* [What to do]:
Determine the number of lines in the following entries that hold the word "NavBar". Give only that number.

[Saved entries]

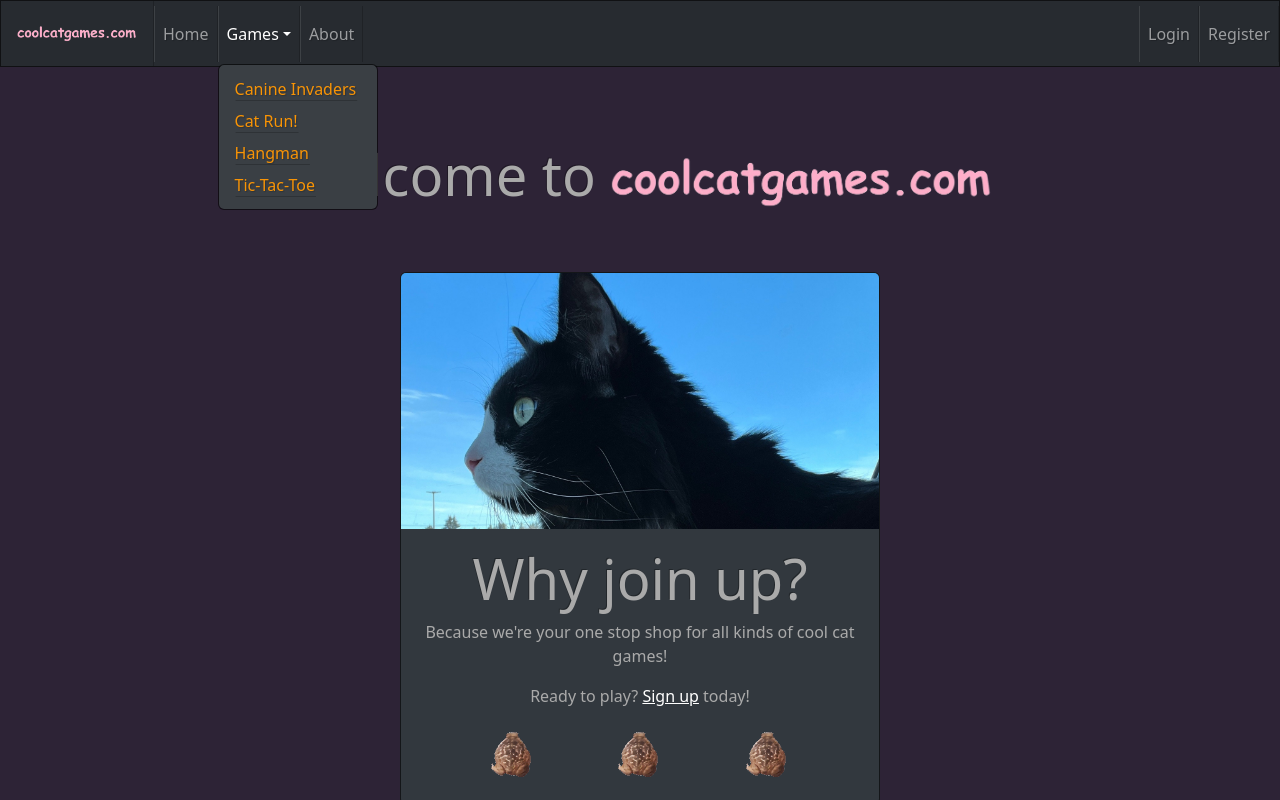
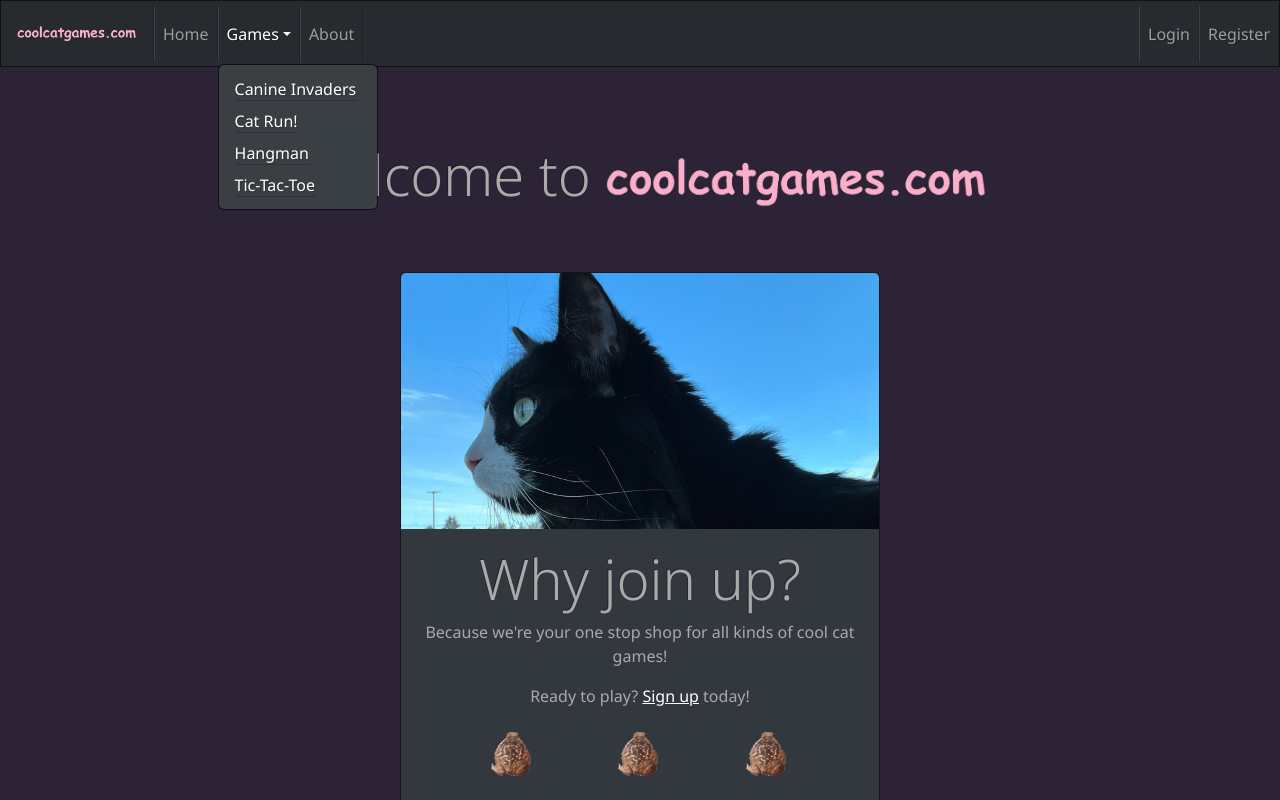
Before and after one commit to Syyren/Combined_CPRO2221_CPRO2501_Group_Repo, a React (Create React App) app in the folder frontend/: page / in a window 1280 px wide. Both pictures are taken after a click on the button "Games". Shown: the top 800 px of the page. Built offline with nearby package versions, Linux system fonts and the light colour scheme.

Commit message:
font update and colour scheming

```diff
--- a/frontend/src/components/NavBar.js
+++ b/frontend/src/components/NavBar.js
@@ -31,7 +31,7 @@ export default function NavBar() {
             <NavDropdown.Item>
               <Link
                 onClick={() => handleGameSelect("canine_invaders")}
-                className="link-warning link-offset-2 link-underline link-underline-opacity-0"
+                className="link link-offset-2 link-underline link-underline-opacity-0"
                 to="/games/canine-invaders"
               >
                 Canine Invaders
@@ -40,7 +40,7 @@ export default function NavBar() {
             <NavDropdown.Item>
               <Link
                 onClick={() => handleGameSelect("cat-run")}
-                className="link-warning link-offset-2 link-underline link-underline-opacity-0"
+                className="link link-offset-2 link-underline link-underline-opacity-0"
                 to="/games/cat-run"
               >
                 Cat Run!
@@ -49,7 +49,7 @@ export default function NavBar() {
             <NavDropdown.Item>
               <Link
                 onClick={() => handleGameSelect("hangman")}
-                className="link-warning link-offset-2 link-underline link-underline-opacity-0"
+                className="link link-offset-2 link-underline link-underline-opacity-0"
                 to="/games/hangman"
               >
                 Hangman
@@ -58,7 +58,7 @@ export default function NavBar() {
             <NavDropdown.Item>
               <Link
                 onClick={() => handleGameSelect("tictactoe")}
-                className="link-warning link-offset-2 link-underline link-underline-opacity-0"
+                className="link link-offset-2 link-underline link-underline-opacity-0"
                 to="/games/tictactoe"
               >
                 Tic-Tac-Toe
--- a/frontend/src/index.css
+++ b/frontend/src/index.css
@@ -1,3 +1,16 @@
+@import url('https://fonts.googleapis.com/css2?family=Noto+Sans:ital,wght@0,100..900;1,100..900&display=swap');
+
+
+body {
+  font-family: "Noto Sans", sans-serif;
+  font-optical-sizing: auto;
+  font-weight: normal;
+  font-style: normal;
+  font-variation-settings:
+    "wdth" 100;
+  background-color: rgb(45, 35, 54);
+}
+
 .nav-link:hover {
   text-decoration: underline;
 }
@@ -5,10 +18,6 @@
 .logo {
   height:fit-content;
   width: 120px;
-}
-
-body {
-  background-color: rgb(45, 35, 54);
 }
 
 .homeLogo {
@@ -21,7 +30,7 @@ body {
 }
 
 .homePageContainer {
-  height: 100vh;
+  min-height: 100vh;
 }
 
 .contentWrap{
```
---
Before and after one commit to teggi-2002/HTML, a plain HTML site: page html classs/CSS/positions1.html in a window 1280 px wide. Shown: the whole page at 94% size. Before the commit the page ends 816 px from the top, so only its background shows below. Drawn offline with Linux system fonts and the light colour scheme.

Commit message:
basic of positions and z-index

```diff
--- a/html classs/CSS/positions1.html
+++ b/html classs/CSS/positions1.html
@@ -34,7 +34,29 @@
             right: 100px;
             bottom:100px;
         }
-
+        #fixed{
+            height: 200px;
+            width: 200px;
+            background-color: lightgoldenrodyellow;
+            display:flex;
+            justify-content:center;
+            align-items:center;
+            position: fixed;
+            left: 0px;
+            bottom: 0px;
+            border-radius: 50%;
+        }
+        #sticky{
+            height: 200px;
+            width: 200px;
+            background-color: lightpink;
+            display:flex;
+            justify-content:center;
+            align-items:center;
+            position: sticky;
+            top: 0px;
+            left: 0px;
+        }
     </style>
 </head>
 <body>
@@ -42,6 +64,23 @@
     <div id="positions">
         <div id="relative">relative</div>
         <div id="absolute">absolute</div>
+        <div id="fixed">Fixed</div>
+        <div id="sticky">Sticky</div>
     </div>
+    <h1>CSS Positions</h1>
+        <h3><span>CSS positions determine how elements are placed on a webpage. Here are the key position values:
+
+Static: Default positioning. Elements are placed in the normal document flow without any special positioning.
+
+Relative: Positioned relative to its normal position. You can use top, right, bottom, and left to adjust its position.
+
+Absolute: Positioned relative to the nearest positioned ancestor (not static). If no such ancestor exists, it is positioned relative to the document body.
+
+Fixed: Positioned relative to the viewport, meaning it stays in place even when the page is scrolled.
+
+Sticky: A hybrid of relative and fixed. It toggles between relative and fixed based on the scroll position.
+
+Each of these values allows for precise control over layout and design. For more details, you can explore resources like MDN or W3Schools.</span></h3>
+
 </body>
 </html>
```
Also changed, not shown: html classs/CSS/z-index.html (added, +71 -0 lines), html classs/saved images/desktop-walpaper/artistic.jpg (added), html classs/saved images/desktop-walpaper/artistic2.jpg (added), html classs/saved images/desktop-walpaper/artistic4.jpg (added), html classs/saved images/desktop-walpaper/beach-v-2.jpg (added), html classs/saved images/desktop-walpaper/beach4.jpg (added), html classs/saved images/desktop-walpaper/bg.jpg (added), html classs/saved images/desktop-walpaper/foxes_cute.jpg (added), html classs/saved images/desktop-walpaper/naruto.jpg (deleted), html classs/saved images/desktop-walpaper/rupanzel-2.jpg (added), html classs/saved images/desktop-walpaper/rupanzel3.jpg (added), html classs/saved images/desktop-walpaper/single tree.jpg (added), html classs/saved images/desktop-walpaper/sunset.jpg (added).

* [Result of the exercise]:
6